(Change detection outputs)
++++++
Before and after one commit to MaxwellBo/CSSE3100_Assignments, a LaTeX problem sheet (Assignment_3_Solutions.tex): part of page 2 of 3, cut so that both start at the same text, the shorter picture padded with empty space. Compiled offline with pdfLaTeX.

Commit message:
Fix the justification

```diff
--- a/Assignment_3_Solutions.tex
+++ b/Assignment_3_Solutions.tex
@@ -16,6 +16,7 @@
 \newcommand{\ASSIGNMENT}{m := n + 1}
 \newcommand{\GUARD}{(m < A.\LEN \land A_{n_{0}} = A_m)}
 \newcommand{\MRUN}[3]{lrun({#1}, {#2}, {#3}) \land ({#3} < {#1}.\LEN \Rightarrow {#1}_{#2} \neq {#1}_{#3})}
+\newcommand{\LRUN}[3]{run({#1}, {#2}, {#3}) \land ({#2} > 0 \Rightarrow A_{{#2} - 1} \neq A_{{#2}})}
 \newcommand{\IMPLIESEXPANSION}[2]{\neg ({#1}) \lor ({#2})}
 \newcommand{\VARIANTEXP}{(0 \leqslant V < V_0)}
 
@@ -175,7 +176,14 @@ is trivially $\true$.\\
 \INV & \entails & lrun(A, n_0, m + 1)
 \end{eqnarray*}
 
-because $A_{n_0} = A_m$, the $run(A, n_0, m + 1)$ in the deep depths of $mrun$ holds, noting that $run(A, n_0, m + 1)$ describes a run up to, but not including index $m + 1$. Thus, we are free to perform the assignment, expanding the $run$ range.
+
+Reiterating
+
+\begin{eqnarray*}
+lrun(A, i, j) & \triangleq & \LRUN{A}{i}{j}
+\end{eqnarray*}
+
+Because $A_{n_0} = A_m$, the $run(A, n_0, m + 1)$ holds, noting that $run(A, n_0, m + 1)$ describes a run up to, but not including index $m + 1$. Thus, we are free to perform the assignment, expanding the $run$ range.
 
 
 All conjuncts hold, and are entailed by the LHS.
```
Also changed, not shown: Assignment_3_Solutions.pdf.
++++++
BRIEF.
An identical copy of the entries above is the expected result.

TASK RESULT.
Before and after one commit to MaxwellBo/CSSE3100_Assignments, a LaTeX problem sheet (Assignment_3_Solutions.tex): part of page 2 of 3, cut so that both start at the same text, the shorter picture padded with empty space. Compiled offline with pdfLaTeX.

Commit message:
Fix the justification

```diff
--- a/Assignment_3_Solutions.tex
+++ b/Assignment_3_Solutions.tex
@@ -16,6 +16,7 @@
 \newcommand{\ASSIGNMENT}{m := n + 1}
 \newcommand{\GUARD}{(m < A.\LEN \land A_{n_{0}} = A_m)}
 \newcommand{\MRUN}[3]{lrun({#1}, {#2}, {#3}) \land ({#3} < {#1}.\LEN \Rightarrow {#1}_{#2} \neq {#1}_{#3})}
+\newcommand{\LRUN}[3]{run({#1}, {#2}, {#3}) \land ({#2} > 0 \Rightarrow A_{{#2} - 1} \neq A_{{#2}})}
 \newcommand{\IMPLIESEXPANSION}[2]{\neg ({#1}) \lor ({#2})}
 \newcommand{\VARIANTEXP}{(0 \leqslant V < V_0)}
 
@@ -175,7 +176,14 @@ is trivially $\true$.\\
 \INV & \entails & lrun(A, n_0, m + 1)
 \end{eqnarray*}
 
-because $A_{n_0} = A_m$, the $run(A, n_0, m + 1)$ in the deep depths of $mrun$ holds, noting that $run(A, n_0, m + 1)$ describes a run up to, but not including index $m + 1$. Thus, we are free to perform the assignment, expanding the $run$ range.
+
+Reiterating
+
+\begin{eqnarray*}
+lrun(A, i, j) & \triangleq & \LRUN{A}{i}{j}
+\end{eqnarray*}
+
+Because $A_{n_0} = A_m$, the $run(A, n_0, m + 1)$ holds, noting that $run(A, n_0, m + 1)$ describes a run up to, but not including index $m + 1$. Thus, we are free to perform the assignment, expanding the $run$ range.
 
 
 All conjuncts hold, and are entailed by the LHS.
```
Also changed, not shown: Assignment_3_Solutions.pdf.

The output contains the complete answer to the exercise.